  3. ^ Rassenti, S.J., V.L. Smith, and R.L. Bluffing (1982). “A Combinatorial Auction Mechanism for Airport time Slot Allocation,” Bell J. of Economics, v.13, pp. 402-417.
  4. ^ http://www.nytimes.com/2008/12/05/nyregion/05slots.html
  5. ^ Alvey T., Goodwin D., Xingwang M., Streiffert D. and Sun D. (1998). A security-constrained bid-clearing system for the NZ wholesale electricity market. IEEE Trans. Power Systems, 13(2), 340-346.
  6. ^ Hogan W.W, Read E.G and Ring B.J. (1996). Using Mathematical Programming for Electricity Spot Pricing. Int’l Trans. in Operations Research, 3, (3-4), 243-253.
  7. ^ McCabe, Kevin, Stephen Rasenti, and Vernon Smith (1990). Auction Design for Composite Goods: The Natural Gas Industry, J. of Economic Behavior and Organization, September, 127-149.
  8. ^ Chakravorti, B., W.W. Sharkey, Y. Spiegel and S. Wilkie (1995). Auctioning the Airwaves: The Contest for Broadband PCS Spectrum, J. Econ. & Mgt Strategy, 4(2), 267-343.
  9. ^ O’Neill, R.P., P.M. Sotkiewicz, B.F. Hobbs, M.H. Rothkopf, W.R. Stewart (2005). Effective market-clearing prices in markets with non-convexities. European Journal of Operational Research. 164 269-285.
  10. ^ Epstein, Rafael, Lysette Henriquez, Jaime Catalán, Gabriel Y. Weintraub, Cristián Martinez, “A Combinatorial Auction Improves School Meals in Chile,” Interfaces, vol. 32, no. 6, Nov-Dec 2002, pp. 1-14.

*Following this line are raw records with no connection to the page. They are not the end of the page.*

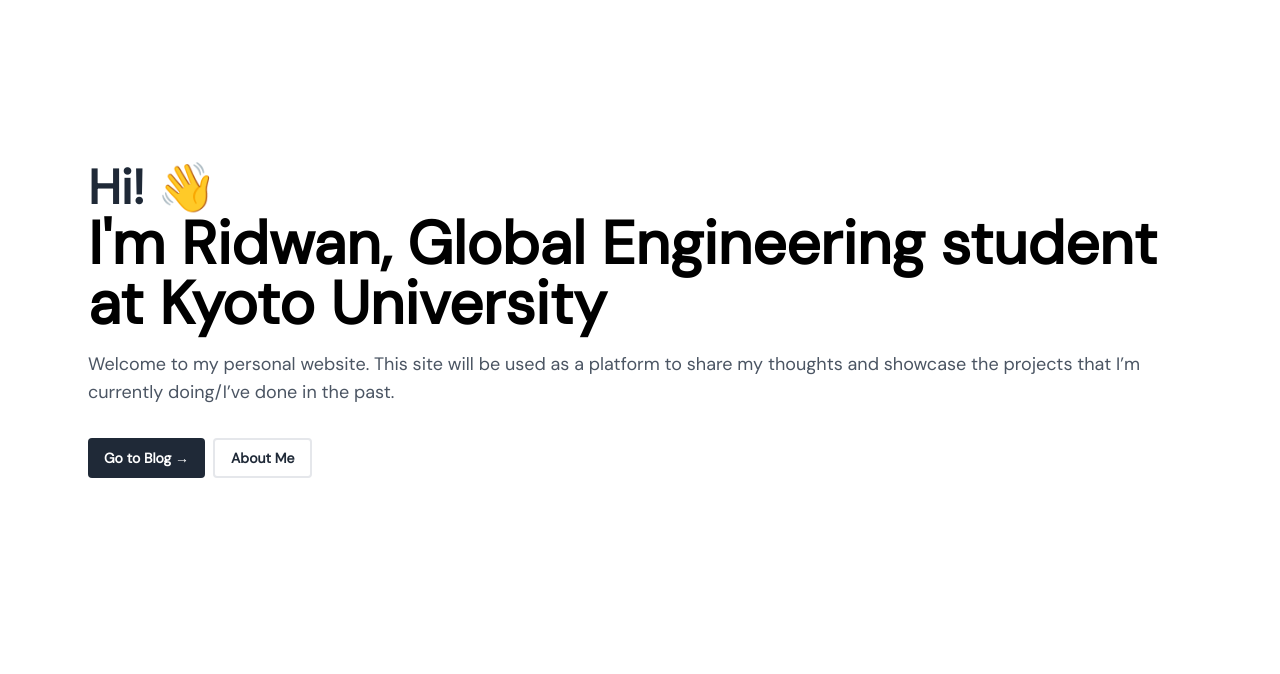
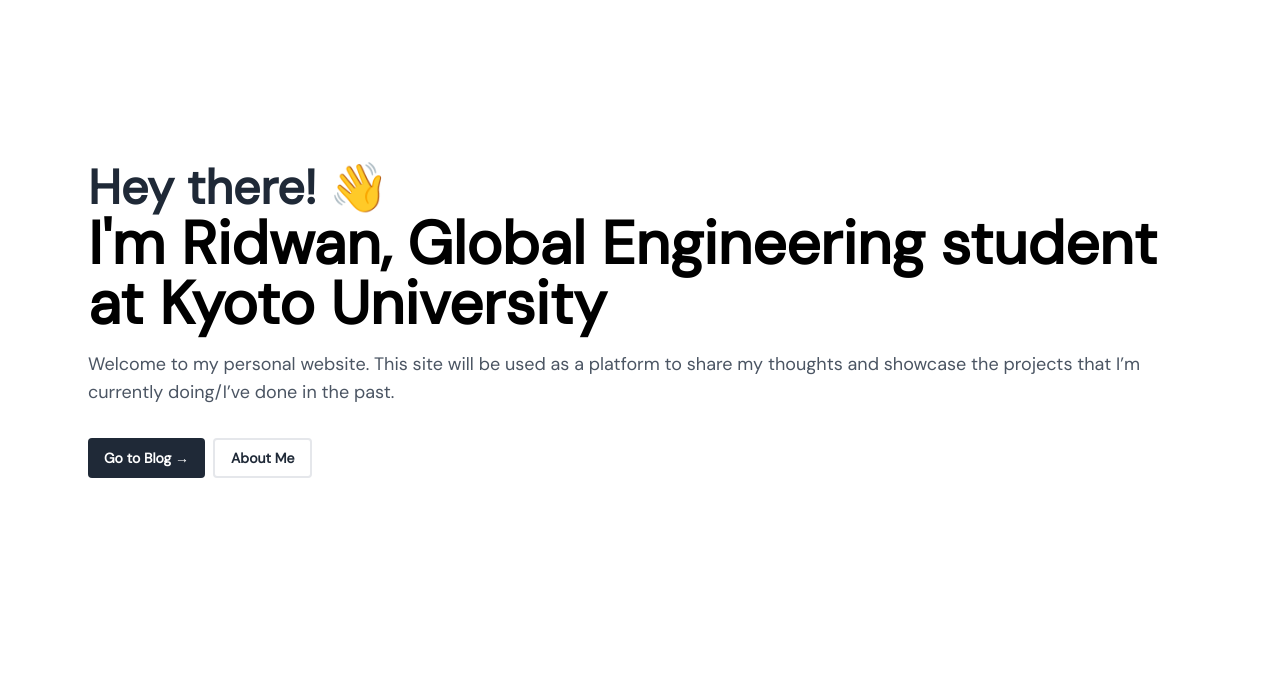
Before and after one commit to riidwansatria/ridwan-portofolio, a Gatsby site: page / in a window 1280 px wide. Shown: the part 126-800 px from the top of the page. Built offline with nearby package versions, Linux system fonts and the light colour scheme; Gatsby itself is replaced by a stand-in of ours; what @tailwindcss/typography would draw is missing.

Commit message:
minor fix

```diff
--- a/src/pages/index.js
+++ b/src/pages/index.js
@@ -15,7 +15,7 @@ const BlogIndex = ({ data, location }) => {
         <div>
           <div class="md:py-32 py-12">
               <div class="md:pb-20 pb-12 mx-auto text-left font-family-sans ">
-                  <h1 class="md:text-6xl text-3xl text-black dark:text-white font-bold mb-4"><span className="text-2xl md:text-5xl text-gray-800">Hi! 👋 </span><br/>I'm Ridwan, Global Engineering student at Kyoto University</h1>
+                  <h1 class="md:text-6xl text-3xl text-black dark:text-white font-bold mb-4"><span className="text-2xl md:text-5xl text-gray-800">Hey there! 👋 </span><br/>I'm Ridwan, Global Engineering student at Kyoto University</h1>
                   <p class="text-lg text-gray-600 dark:text-gray-400">Welcome to my personal website. This site will be used as a platform to share my thoughts and showcase the projects that I’m currently doing/I’ve done in the past.</p>
                   <div className="inline-flex space-x-2">
                     <button className="bg-gray-800 hover:bg-gray-600 text-white text-sm sm:text-md font-bold my-8 py-2 px-4 rounded">
```
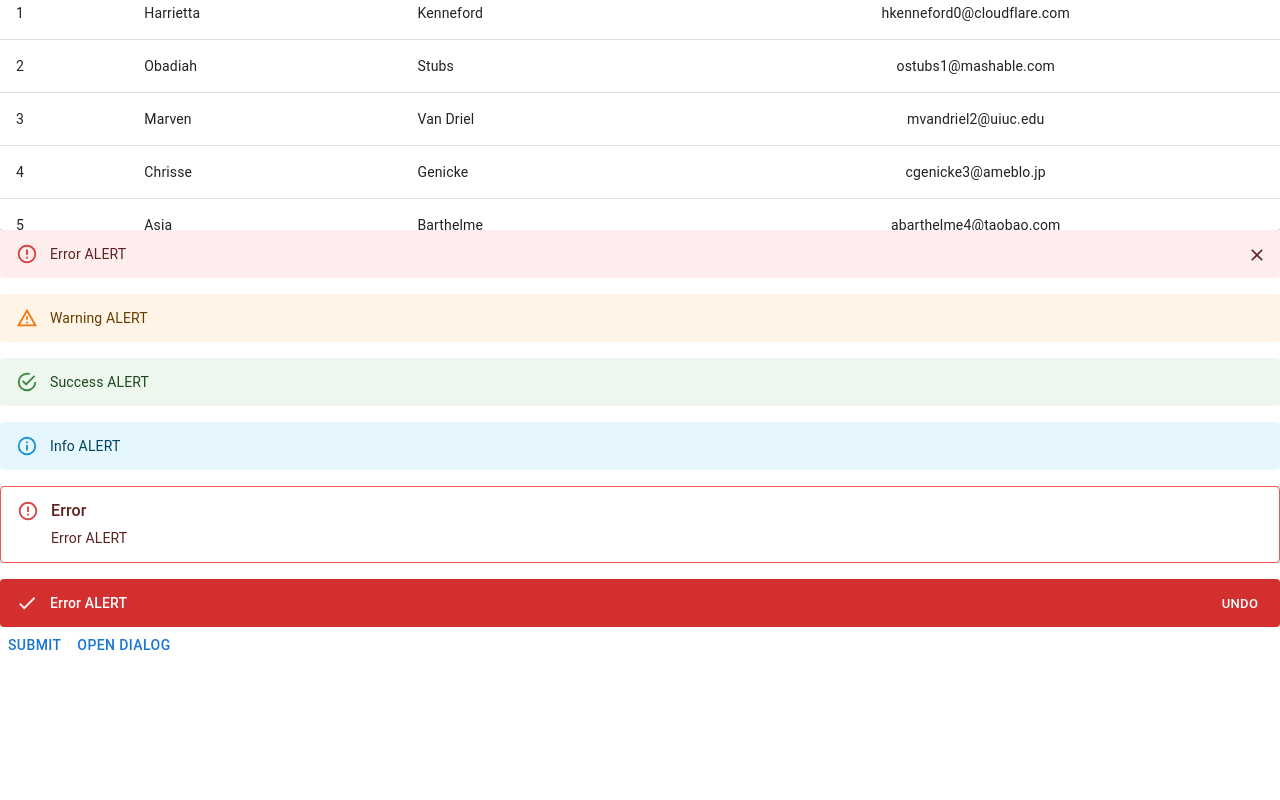
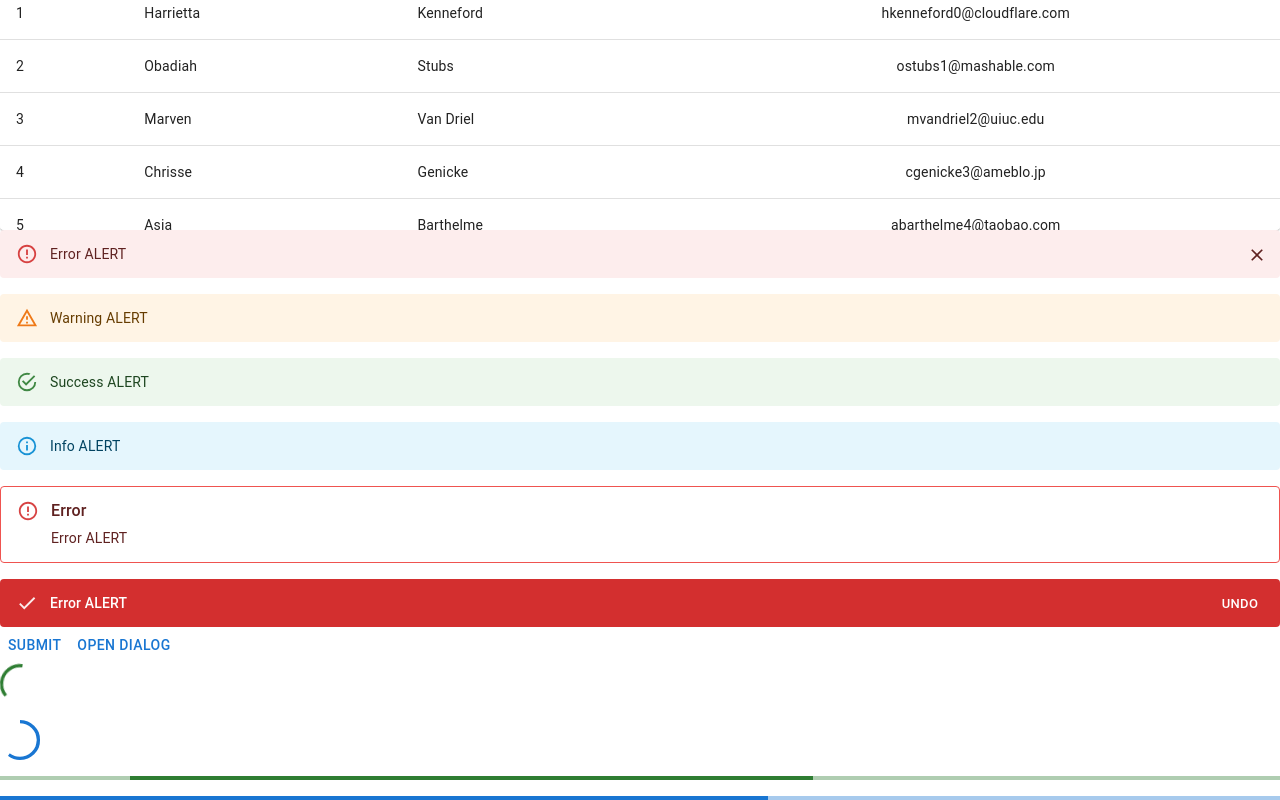
Before and after one commit to karan2503D/react-materialui, a React (Create React App) app: page / in a window 1280 px wide. Shown: the part 4634-5434 px from the top of the page. Before the commit the page ends 5298 px from the top, so only its background shows below. Built offline with nearby package versions, Linux system fonts and the light colour scheme.

Commit message:
Progress Bar

```diff
--- a/src/App.tsx
+++ b/src/App.tsx
@@ -13,6 +13,7 @@
 import MuiLayout from './components/MuiLayout';
 import MuiLink from './components/MuiLink';
 import MuiNavbar from './components/MuiNavbar';
+import MuiProgress from './components/MuiProgress';
 import MuiRadioButton from './components/MuiRadioButton';
 import MuiRating from './components/MuiRating';
 import MuiSelect from './components/MuiSelect';
@@ -59,6 +60,7 @@
       <MuiAlert />
       <MuiSnackbar />
       <MuiDialog />
+      <MuiProgress />
     </div>
   );
 }
--- /dev/null
+++ b/src/components/MuiProgress.tsx
@@ -0,0 +1,13 @@
+import React from 'react'
+import { Stack, CircularProgress, LinearProgress } from '@mui/material';
+
+export default function MuiProgress() {
+  return (
+    <Stack spacing={2}>
+        <CircularProgress color='success'  />
+          <CircularProgress variant='determinate' value={60} />
+          <LinearProgress color='success' />
+          <LinearProgress variant='determinate' value={60} />
+    </Stack>
+  )
+}
```
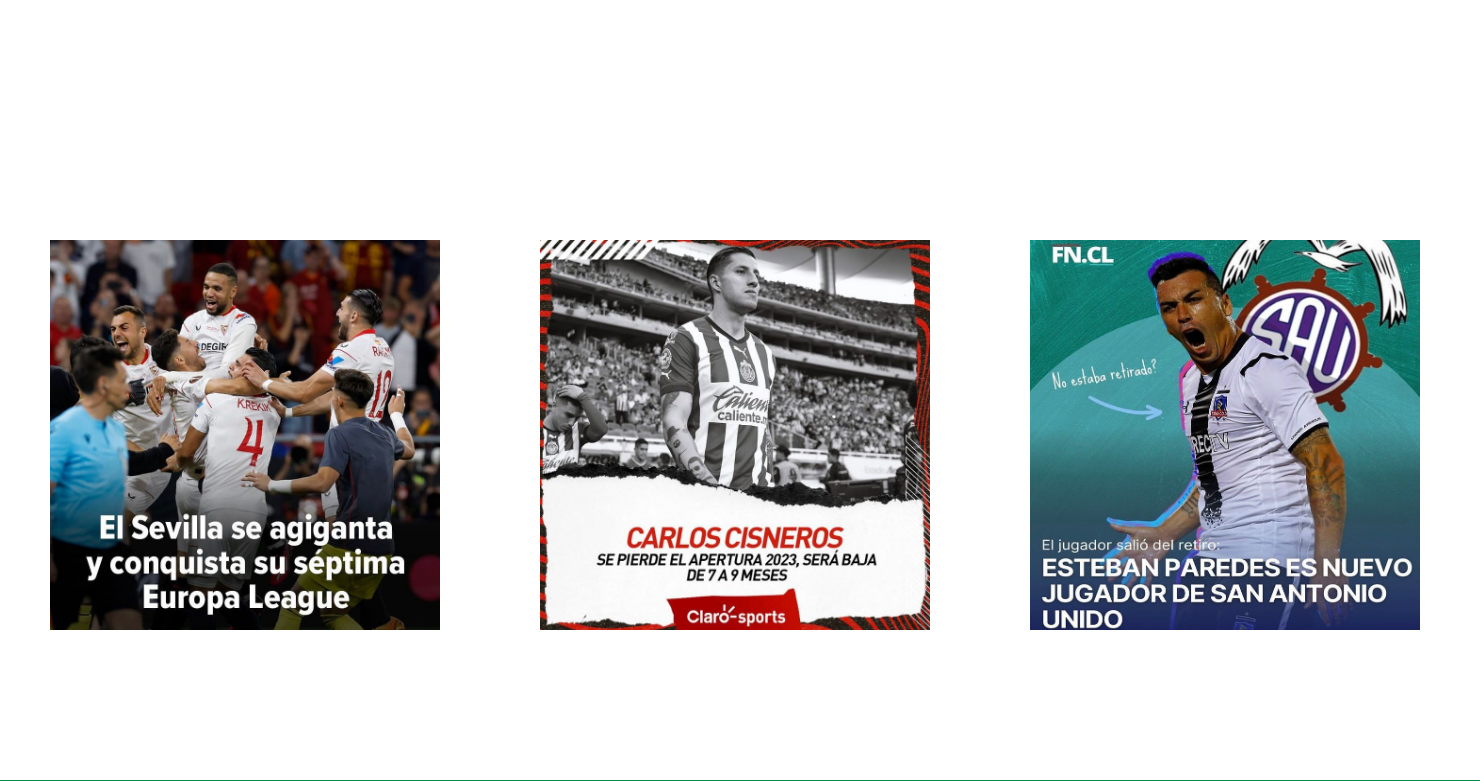
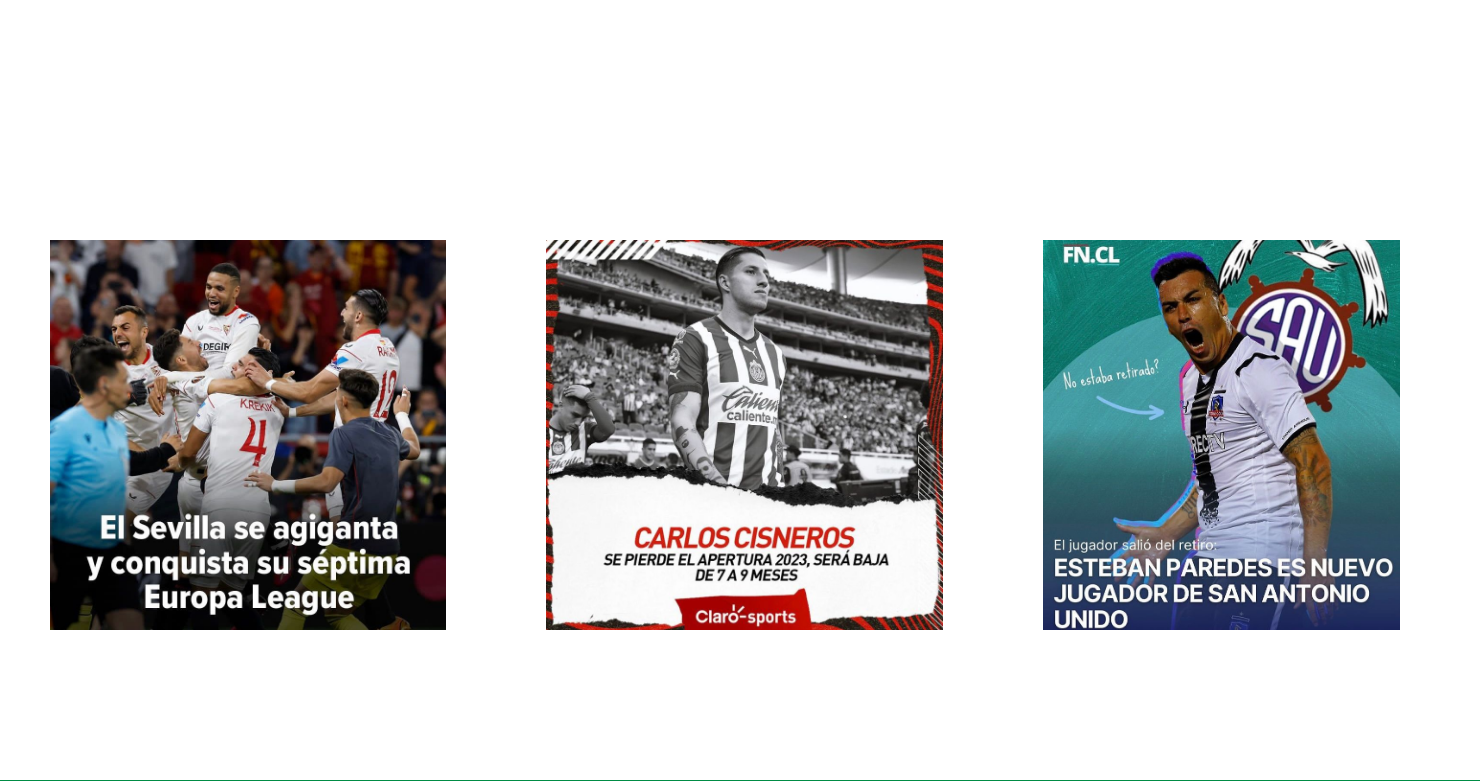
Before and after one commit to Sabers26/ClubDeportivo, a Django app: page / in a window 1480 px wide. Shown: the part 1102-1883 px from the top of the page. Run offline with Django 4.2, Linux system fonts and the light colour scheme; some libraries are stand-ins or nearby versions.

Commit message:
mod imagenes

```diff
--- a/app/static/app/css/index.css
+++ b/app/static/app/css/index.css
@@ -31,7 +31,7 @@
 }
 
 img {
-  width: 120px;
+  width: 110px;
   height: 50px;
   float: left;
   padding: 8px;
@@ -120,22 +120,21 @@
 }
 
 .noticias {
-
   display: flex;
   cursor: pointer;
   transition: 0, 5s;
 }
 
 .noticias img {
-  justify-content: center;
+  justify-content: space-between;
   padding: 50px;
-  width: 490px;
+  width: 100%;
   height: 490px;
 }
 
 
 
-.buboimg1:hover {
+.cuboimg1:hover {
   transform: scale(1.1);
   transition: 0.3s;
 }
--- a/app/templates/base.html
+++ b/app/templates/base.html
@@ -28,10 +28,6 @@
         <li><a href="#">Sobre el club</a></li>
         <li><a href="#">Arriendo canchas</a></li>
         <li><a href="#">Contactos</a></li>
-
-
-
-
       </ul>
     </nav>
   </header>
--- a/app/templates/index.html
+++ b/app/templates/index.html
@@ -32,7 +32,7 @@
     </h3>
 
     <div class="noticias">
-        <div class="buboimg1">
+        <div class="cuboimg1">
         <img src="{% static 'app/' %}assets/noticiaimg1.jpeg" alt="">
         </div>
 
```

  11. ^ Graves, R.L., J. Sankaran, and L. Schrage (1993). An Auction Method for Course Registration, Interfaces, 23(5).
  12. ^ Murphy, J. J., A. Dinar, et al. (2000). The Design of ‘Smart’ Water Market Institutions Using Laboratory Experiments. Env and Resource Economics 17(4), 375-394.
  13. ^ Raffensperger, J. F. and M. Milke (2005). A Design for a Fresh Water Spot Market. Water Science and Technology: Water Supply 5(6), 217-224.
  14. ^ Ahlfeld, D., Barlow, P., and Mulligan, A. (2005). GWM–A ground–water mgt process for the USGS modular ground–water model (MODFLOW–2000), U.S. Geological Survey Open–File Report 2005–1072.